EXTRACTED RECORDS:
########

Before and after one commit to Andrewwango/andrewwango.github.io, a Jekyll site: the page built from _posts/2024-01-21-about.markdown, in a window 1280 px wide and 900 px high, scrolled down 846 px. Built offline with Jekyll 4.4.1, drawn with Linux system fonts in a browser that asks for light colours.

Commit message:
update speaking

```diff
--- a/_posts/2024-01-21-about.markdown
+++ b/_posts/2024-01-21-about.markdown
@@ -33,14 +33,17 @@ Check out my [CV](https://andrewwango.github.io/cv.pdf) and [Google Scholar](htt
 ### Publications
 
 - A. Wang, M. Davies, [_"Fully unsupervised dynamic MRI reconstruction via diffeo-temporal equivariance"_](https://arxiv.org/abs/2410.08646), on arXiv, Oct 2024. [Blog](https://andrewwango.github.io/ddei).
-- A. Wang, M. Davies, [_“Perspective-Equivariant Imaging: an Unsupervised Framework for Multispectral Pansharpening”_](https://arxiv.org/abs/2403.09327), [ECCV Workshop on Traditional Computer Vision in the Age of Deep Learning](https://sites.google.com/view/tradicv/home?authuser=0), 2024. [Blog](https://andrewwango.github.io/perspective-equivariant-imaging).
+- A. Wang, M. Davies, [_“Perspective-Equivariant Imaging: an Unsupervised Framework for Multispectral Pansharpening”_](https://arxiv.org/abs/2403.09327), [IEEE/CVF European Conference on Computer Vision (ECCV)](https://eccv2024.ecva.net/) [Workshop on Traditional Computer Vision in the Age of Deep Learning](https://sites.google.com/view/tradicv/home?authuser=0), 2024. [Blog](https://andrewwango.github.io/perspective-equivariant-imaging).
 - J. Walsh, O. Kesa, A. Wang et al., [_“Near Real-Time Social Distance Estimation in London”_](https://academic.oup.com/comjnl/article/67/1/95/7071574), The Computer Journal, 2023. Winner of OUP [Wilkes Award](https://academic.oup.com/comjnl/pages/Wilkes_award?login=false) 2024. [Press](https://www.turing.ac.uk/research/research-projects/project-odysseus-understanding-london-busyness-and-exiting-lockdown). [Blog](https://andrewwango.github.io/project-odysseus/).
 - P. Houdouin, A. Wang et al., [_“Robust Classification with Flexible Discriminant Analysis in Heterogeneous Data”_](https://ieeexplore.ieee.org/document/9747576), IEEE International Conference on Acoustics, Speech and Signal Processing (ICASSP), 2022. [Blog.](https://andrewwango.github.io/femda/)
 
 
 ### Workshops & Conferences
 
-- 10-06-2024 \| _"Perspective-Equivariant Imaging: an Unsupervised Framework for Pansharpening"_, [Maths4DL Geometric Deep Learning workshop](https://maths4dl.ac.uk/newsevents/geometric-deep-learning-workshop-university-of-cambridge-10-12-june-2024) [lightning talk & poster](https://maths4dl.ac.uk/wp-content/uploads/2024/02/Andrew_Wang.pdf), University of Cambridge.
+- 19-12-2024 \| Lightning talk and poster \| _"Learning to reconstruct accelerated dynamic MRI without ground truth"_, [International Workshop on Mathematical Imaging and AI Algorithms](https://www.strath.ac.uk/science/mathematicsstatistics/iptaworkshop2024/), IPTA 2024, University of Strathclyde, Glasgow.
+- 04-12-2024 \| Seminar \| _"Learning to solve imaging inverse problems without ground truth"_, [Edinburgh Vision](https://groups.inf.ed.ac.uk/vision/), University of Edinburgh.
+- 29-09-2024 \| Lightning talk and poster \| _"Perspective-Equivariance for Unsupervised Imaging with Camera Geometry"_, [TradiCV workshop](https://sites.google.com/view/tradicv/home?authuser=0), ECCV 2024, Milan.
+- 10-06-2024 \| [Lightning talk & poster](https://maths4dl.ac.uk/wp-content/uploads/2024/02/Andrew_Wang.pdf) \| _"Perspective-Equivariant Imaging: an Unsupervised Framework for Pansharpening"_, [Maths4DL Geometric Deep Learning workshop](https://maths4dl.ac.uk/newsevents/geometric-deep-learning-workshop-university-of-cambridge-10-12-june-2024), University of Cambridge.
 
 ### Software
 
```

########

WHAT IS NEEDED:
Send back the whole listing above exactly, please.

ANSWER SPACE:
Before and after one commit to Andrewwango/andrewwango.github.io, a Jekyll site: the page built from _posts/2024-01-21-about.markdown, in a window 1280 px wide and 900 px high, scrolled down 846 px. Built offline with Jekyll 4.4.1, drawn with Linux system fonts in a browser that asks for light colours.

Commit message:
update speaking

```diff
--- a/_posts/2024-01-21-about.markdown
+++ b/_posts/2024-01-21-about.markdown
@@ -33,14 +33,17 @@ Check out my [CV](https://andrewwango.github.io/cv.pdf) and [Google Scholar](htt
 ### Publications
 
 - A. Wang, M. Davies, [_"Fully unsupervised dynamic MRI reconstruction via diffeo-temporal equivariance"_](https://arxiv.org/abs/2410.08646), on arXiv, Oct 2024. [Blog](https://andrewwango.github.io/ddei).
-- A. Wang, M. Davies, [_“Perspective-Equivariant Imaging: an Unsupervised Framework for Multispectral Pansharpening”_](https://arxiv.org/abs/2403.09327), [ECCV Workshop on Traditional Computer Vision in the Age of Deep Learning](https://sites.google.com/view/tradicv/home?authuser=0), 2024. [Blog](https://andrewwango.github.io/perspective-equivariant-imaging).
+- A. Wang, M. Davies, [_“Perspective-Equivariant Imaging: an Unsupervised Framework for Multispectral Pansharpening”_](https://arxiv.org/abs/2403.09327), [IEEE/CVF European Conference on Computer Vision (ECCV)](https://eccv2024.ecva.net/) [Workshop on Traditional Computer Vision in the Age of Deep Learning](https://sites.google.com/view/tradicv/home?authuser=0), 2024. [Blog](https://andrewwango.github.io/perspective-equivariant-imaging).
 - J. Walsh, O. Kesa, A. Wang et al., [_“Near Real-Time Social Distance Estimation in London”_](https://academic.oup.com/comjnl/article/67/1/95/7071574), The Computer Journal, 2023. Winner of OUP [Wilkes Award](https://academic.oup.com/comjnl/pages/Wilkes_award?login=false) 2024. [Press](https://www.turing.ac.uk/research/research-projects/project-odysseus-understanding-london-busyness-and-exiting-lockdown). [Blog](https://andrewwango.github.io/project-odysseus/).
 - P. Houdouin, A. Wang et al., [_“Robust Classification with Flexible Discriminant Analysis in Heterogeneous Data”_](https://ieeexplore.ieee.org/document/9747576), IEEE International Conference on Acoustics, Speech and Signal Processing (ICASSP), 2022. [Blog.](https://andrewwango.github.io/femda/)
 
 
 ### Workshops & Conferences
 
-- 10-06-2024 \| _"Perspective-Equivariant Imaging: an Unsupervised Framework for Pansharpening"_, [Maths4DL Geometric Deep Learning workshop](https://maths4dl.ac.uk/newsevents/geometric-deep-learning-workshop-university-of-cambridge-10-12-june-2024) [lightning talk & poster](https://maths4dl.ac.uk/wp-content/uploads/2024/02/Andrew_Wang.pdf), University of Cambridge.
+- 19-12-2024 \| Lightning talk and poster \| _"Learning to reconstruct accelerated dynamic MRI without ground truth"_, [International Workshop on Mathematical Imaging and AI Algorithms](https://www.strath.ac.uk/science/mathematicsstatistics/iptaworkshop2024/), IPTA 2024, University of Strathclyde, Glasgow.
+- 04-12-2024 \| Seminar \| _"Learning to solve imaging inverse problems without ground truth"_, [Edinburgh Vision](https://groups.inf.ed.ac.uk/vision/), University of Edinburgh.
+- 29-09-2024 \| Lightning talk and poster \| _"Perspective-Equivariance for Unsupervised Imaging with Camera Geometry"_, [TradiCV workshop](https://sites.google.com/view/tradicv/home?authuser=0), ECCV 2024, Milan.
+- 10-06-2024 \| [Lightning talk & poster](https://maths4dl.ac.uk/wp-content/uploads/2024/02/Andrew_Wang.pdf) \| _"Perspective-Equivariant Imaging: an Unsupervised Framework for Pansharpening"_, [Maths4DL Geometric Deep Learning workshop](https://maths4dl.ac.uk/newsevents/geometric-deep-learning-workshop-university-of-cambridge-10-12-june-2024), University of Cambridge.
 
 ### Software
 
```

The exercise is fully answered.